All the usual trade names, promises of glass quality and fantastical lens coatings were provided, with assurances of 10m submersion tightness, inert gas fill and a solid warranty. Unsurprisingly, being a German optic, the image quality was excellent. No tunnelling in the field of view appeared when magnification was lowered to five. A fast-focus eyepiece is present and excellent flip-up eye cups are fitted that fold flat over the objective and ocular bodies. They seemed durable throughout the test and certainly didn’t crack in conditions that a others would have. Competitors should take note here as they are far neater than bulky Tenebraex covers. The reticle’s centre 5 mils illuminate so you can see it easily at low magnification, but it is nicely weighted to leave a clear picture and still aim onto smaller targets when wound up to 25x. Being set in first focal plane, it gets bigger as you wind up the zoom, but all indicated sub-tensions remain precisely relative to the turret’s adjustments. You can see a 1.5 mil miss, aim off by 1.5 mils or dial 1.5 mils and all will agree, regardless of magnification. Windage is marked 6 mils left and right of zero on the right-hand turret, with 26 mils of total internal elevation travel available up top, but don’t forget, some of this will more than likely be used when initially zeroing the gun and, for longer ranges, an inclined scope mount is usually preferable. Zeroed on the Tikka T3X CTR with a zero inclination Picatinny rail, I had 14 mils of upward travel remaining which would have theoretically allowed shots aimed out to about 1,100m, far beyond the likely engagement range of that calibre. As well as individual mil dots, each half mil is hash-marked up to 5 mils, and then the heavier outer stadia each have a further demarcation 10 mils from centre.

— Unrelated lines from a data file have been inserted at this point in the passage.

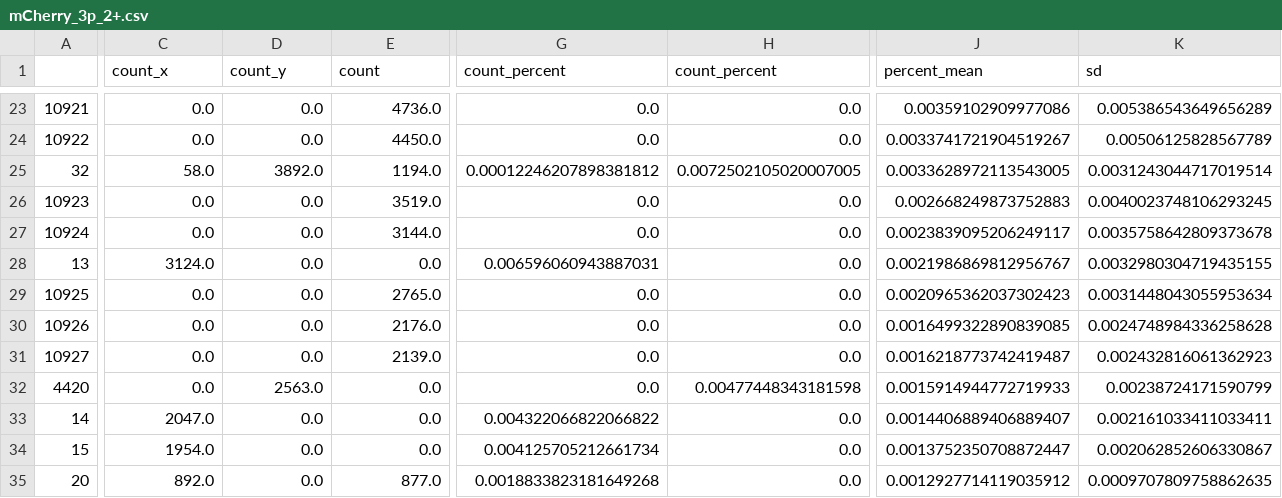
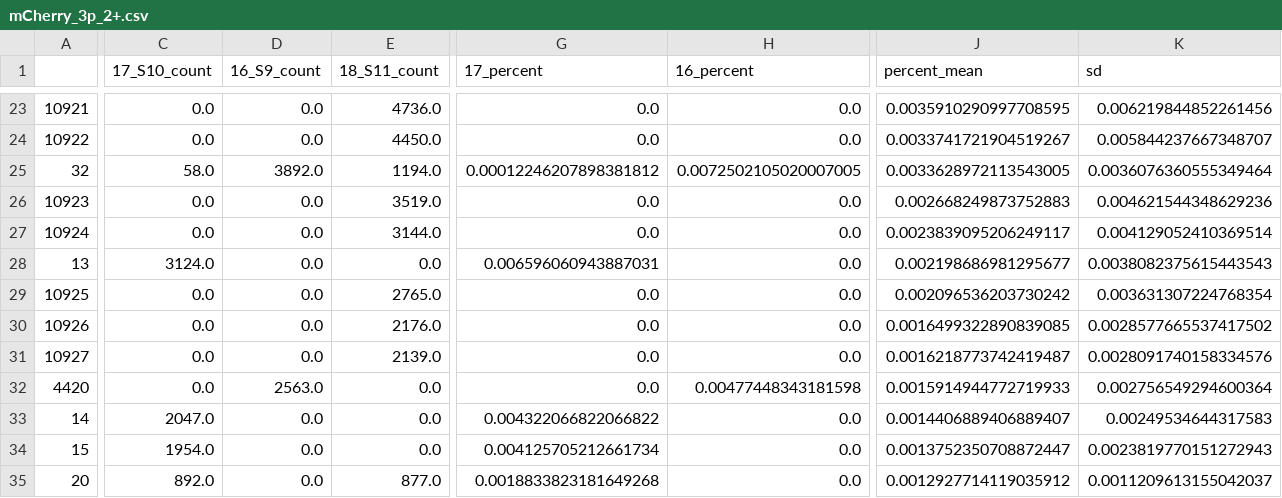
Before and after one commit to MNM-LU/Arc-HITI, a CSV file: HITI_mCherry_2+/unaligned/mCherry_3p_2+.csv, drawn as a sheet; only a part is shown, gaps mark what is left out; the diff covers the shown part only; the diff names each change by its address in the sheet, - before the commit and + after, or states it on an @@ line.

```diff
--- a/HITI_mCherry_2+/unaligned/mCherry_3p_2+.csv
+++ b/HITI_mCherry_2+/unaligned/mCherry_3p_2+.csv
-C1: count_x
+C1: 17_S10_count
-D1: count_y
+D1: 16_S9_count
-E1: count
+E1: 18_S11_count
-G1: count_percent
+G1: 17_percent
-H1: count_percent
+H1: 16_percent
-J23 (percent_mean): 0.00359102909977086
+J23 (percent_mean): 0.0035910290997708595
-K23 (sd): 0.005386543649656289
+K23 (sd): 0.006219844852261456
-K24 (sd): 0.00506125828567789
+K24 (sd): 0.005844237667348707
-K25 (sd): 0.0031243044717019514
+K25 (sd): 0.0036076360555349464
-K26 (sd): 0.0040023748106293245
+K26 (sd): 0.004621544348629236
-K27 (sd): 0.0035758642809373678
+K27 (sd): 0.004129052410369514
-J28 (percent_mean): 0.0021986869812956767
+J28 (percent_mean): 0.002198686981295677
-K28 (sd): 0.0032980304719435155
+K28 (sd): 0.0038082375615443543
-J29 (percent_mean): 0.0020965362037302423
+J29 (percent_mean): 0.002096536203730242
-K29 (sd): 0.0031448043055953634
+K29 (sd): 0.003631307224768354
-K30 (sd): 0.0024748984336258628
+K30 (sd): 0.0028577665537417502
-K31 (sd): 0.002432816061362923
+K31 (sd): 0.0028091740158334576
-K32 (sd): 0.00238724171590799
+K32 (sd): 0.002756549294600364
-K33 (sd): 0.002161033411033411
+K33 (sd): 0.00249534644317583
-K34 (sd): 0.002062852606330867
+K34 (sd): 0.0023819770151272943
-K35 (sd): 0.0009707809758862635
+K35 (sd): 0.0011209613155042037
```
Also changed, not shown: 74 edited cells elsewhere in this file, 45 other files.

Reticles are very personal choices – I prefer the lines to dots and would have chosen the optional etched MSR reticle were the scope to be for my own use. I think the Steiner is a welcome addition to the 5-25x56 FFP marketplace and worth a look for rifles intended for serious long-range shooting, large calibres, and especially steel plate and tactical shoots where multiple rapid adjustments are required with accurate fast aim offs facilitated.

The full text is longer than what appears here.